>>>>
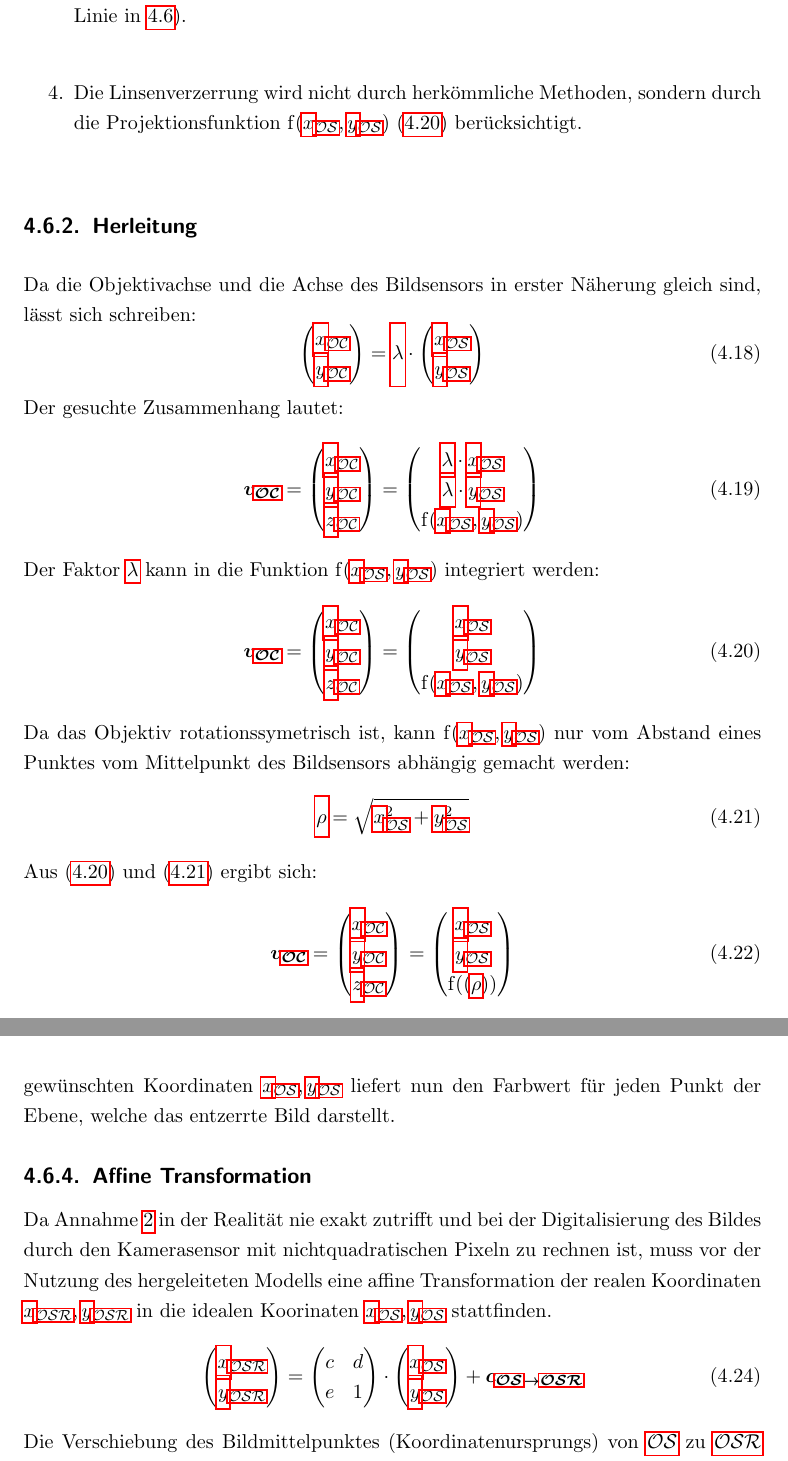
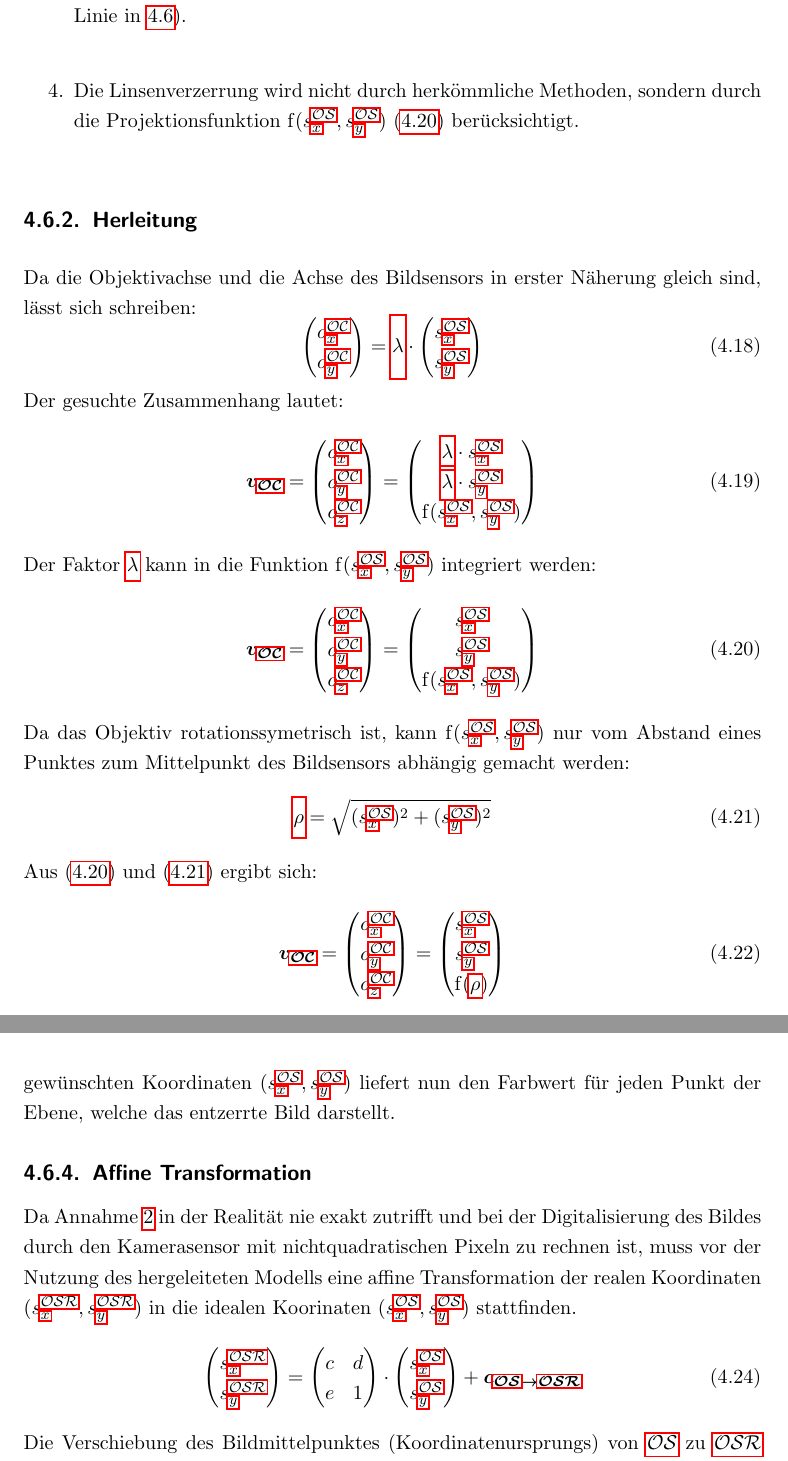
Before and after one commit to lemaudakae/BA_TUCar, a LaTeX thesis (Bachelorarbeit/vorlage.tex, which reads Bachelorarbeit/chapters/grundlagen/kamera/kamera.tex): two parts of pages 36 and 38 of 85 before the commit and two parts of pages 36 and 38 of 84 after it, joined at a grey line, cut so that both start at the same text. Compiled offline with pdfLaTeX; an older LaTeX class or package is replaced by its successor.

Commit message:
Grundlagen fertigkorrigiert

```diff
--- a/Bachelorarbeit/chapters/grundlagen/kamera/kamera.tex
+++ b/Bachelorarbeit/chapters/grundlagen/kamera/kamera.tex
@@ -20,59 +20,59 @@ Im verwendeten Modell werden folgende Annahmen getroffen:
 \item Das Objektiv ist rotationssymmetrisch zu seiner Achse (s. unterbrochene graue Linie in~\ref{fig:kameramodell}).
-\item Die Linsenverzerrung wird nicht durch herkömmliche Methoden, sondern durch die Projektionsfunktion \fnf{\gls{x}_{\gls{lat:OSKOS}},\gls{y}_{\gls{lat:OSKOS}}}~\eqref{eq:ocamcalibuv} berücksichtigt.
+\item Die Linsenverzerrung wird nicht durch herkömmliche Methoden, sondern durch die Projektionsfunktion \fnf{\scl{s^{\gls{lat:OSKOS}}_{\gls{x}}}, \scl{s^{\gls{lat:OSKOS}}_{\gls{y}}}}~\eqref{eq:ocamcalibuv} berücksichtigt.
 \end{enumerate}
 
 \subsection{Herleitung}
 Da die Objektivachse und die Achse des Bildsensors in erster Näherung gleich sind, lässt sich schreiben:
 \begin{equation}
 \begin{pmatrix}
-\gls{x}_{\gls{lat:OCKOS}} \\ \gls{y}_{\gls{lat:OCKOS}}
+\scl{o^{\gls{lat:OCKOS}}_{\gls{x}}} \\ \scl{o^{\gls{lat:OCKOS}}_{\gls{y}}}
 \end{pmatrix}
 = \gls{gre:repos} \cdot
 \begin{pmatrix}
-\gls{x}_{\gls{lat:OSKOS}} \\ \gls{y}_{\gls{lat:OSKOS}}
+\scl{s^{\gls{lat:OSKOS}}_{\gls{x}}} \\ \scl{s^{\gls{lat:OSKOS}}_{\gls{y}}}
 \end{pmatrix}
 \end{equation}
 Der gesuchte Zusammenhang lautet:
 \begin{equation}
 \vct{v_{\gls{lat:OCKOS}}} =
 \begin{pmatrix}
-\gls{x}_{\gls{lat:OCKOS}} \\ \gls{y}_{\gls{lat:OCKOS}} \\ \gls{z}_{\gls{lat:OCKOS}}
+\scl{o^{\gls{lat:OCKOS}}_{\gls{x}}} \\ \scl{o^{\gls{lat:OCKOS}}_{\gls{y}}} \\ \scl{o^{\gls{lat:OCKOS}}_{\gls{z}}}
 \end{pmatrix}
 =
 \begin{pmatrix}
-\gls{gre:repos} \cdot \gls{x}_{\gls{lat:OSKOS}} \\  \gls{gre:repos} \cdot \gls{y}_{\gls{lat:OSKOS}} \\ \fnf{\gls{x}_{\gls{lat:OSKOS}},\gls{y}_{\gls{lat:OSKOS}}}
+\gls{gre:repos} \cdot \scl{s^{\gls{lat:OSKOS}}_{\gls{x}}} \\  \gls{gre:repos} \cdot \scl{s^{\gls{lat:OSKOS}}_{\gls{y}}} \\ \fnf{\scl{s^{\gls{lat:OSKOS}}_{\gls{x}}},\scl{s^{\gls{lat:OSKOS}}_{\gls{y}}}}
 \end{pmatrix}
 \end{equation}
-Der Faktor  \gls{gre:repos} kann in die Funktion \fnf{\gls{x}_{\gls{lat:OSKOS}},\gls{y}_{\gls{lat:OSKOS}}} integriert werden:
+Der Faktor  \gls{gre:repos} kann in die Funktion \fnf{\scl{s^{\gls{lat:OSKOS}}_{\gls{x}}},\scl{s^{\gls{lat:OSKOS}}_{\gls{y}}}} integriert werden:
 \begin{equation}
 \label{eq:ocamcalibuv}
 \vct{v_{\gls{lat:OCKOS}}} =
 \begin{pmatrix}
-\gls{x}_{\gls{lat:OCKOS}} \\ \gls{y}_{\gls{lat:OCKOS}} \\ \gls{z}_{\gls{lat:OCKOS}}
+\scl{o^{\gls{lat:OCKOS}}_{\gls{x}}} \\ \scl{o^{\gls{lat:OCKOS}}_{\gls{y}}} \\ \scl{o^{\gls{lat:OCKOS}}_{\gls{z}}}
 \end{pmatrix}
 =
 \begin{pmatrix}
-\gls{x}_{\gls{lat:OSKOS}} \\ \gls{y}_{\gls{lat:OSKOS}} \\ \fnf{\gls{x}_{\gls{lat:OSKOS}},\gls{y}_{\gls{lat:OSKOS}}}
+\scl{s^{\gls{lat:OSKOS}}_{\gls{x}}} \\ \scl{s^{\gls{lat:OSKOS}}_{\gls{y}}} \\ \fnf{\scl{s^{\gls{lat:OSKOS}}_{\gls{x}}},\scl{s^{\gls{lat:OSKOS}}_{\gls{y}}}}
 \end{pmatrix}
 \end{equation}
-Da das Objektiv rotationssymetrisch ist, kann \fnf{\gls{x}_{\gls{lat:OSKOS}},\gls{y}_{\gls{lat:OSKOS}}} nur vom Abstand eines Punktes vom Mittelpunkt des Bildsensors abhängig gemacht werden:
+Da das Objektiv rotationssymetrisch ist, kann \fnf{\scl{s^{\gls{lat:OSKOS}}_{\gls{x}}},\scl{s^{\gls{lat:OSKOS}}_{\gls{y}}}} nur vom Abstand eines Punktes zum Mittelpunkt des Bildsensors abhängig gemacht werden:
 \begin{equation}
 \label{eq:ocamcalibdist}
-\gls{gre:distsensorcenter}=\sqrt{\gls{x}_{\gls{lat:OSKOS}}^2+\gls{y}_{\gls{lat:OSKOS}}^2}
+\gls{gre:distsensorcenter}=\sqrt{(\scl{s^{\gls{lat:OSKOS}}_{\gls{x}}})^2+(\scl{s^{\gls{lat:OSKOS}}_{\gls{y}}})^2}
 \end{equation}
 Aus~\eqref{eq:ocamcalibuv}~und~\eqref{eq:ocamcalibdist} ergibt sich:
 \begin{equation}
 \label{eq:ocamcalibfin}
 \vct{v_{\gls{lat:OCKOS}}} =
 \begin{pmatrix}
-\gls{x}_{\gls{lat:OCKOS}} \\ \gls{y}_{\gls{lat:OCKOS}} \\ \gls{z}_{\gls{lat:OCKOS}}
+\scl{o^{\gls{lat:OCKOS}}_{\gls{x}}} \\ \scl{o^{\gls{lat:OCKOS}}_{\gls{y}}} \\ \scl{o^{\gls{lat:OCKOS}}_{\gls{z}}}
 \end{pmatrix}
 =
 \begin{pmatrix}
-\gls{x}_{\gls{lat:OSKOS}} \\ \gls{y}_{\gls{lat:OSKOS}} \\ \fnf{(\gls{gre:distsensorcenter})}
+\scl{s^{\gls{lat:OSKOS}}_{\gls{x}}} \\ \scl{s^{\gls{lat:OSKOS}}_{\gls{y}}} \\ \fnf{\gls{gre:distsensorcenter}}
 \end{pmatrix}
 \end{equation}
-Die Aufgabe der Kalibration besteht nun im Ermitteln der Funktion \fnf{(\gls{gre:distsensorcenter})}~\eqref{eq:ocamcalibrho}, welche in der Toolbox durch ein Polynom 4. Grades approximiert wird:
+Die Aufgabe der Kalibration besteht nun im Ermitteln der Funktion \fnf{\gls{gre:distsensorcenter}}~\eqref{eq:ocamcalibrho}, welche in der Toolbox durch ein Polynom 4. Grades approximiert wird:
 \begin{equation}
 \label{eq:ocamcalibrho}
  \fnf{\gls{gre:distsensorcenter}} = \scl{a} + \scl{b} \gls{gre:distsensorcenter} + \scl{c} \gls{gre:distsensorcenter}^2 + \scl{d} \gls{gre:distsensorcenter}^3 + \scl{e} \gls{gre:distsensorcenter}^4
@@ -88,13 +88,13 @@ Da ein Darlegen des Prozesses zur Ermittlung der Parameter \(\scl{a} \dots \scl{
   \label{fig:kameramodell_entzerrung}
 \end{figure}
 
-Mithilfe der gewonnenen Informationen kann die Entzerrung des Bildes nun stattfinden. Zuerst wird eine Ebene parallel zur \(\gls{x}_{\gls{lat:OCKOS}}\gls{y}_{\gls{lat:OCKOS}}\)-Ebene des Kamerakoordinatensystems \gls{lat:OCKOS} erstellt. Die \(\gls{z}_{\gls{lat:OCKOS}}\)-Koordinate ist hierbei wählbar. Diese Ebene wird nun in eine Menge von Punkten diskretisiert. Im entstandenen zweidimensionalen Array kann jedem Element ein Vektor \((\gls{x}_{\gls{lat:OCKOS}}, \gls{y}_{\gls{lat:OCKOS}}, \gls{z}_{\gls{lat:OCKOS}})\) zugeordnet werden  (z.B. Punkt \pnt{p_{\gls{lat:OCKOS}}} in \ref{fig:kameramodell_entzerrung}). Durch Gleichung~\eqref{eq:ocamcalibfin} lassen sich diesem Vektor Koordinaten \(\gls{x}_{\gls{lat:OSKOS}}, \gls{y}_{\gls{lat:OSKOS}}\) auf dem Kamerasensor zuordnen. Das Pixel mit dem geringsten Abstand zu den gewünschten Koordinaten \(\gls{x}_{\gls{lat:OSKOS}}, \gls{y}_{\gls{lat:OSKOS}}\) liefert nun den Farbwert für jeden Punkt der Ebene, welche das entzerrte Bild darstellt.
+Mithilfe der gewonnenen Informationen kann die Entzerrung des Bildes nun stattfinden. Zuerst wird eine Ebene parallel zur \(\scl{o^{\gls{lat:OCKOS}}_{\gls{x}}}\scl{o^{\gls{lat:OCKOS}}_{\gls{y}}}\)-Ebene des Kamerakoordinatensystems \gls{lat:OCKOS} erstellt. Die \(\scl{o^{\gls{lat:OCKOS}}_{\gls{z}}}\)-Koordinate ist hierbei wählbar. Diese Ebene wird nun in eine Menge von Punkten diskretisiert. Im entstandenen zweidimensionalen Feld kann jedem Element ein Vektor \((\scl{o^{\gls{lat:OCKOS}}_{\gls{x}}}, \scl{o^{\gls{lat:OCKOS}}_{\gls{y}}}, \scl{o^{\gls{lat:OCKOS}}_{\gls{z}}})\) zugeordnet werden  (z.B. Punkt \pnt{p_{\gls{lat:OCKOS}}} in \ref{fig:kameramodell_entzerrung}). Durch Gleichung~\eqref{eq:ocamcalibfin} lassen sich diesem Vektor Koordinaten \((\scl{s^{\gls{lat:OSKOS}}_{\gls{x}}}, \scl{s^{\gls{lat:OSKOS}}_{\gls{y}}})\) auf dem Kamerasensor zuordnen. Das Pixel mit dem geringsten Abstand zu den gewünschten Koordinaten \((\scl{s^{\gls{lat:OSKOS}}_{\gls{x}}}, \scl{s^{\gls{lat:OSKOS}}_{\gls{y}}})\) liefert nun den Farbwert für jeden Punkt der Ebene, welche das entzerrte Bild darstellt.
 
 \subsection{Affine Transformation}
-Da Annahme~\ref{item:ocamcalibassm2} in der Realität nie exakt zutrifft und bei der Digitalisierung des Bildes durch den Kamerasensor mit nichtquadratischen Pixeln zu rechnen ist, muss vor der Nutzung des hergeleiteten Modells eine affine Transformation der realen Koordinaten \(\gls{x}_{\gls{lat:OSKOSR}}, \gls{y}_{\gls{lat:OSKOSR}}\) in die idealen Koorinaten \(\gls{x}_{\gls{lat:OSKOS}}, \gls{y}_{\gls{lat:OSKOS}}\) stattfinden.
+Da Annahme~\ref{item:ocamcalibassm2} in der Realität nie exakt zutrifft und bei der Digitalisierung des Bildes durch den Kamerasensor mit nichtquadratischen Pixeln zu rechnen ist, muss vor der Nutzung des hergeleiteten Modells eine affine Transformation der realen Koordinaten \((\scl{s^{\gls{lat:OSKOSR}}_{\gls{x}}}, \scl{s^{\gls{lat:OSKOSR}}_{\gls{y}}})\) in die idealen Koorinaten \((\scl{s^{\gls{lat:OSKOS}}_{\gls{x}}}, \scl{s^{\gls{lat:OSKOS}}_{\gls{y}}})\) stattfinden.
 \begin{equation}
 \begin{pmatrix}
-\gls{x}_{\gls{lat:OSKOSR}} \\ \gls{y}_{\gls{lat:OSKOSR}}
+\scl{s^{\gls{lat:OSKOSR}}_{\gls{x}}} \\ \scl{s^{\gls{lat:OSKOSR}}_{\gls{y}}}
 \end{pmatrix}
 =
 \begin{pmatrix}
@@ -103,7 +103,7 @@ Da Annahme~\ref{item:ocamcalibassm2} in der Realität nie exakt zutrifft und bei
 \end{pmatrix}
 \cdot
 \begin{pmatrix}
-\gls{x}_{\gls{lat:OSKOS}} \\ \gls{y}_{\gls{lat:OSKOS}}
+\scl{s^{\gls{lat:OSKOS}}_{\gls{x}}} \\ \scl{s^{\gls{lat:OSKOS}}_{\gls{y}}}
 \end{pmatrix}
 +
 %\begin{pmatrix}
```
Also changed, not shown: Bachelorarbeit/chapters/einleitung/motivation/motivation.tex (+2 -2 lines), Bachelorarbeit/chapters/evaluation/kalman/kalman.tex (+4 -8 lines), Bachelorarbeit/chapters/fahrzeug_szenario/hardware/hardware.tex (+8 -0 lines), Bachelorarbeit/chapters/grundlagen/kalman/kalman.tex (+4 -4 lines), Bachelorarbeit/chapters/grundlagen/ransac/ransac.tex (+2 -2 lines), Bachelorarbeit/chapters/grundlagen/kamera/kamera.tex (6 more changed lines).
<<<<
_Directions_:
Wherever "Achse" occurs in the records above, copy the line it sits in.

_Task answer_:
 \item Das Objektiv ist rotationssymmetrisch zu seiner Achse (s. unterbrochene graue Linie in~\ref{fig:kameramodell}).
 Da die Objektivachse und die Achse des Bildsensors in erster Näherung gleich sind, lässt sich schreiben:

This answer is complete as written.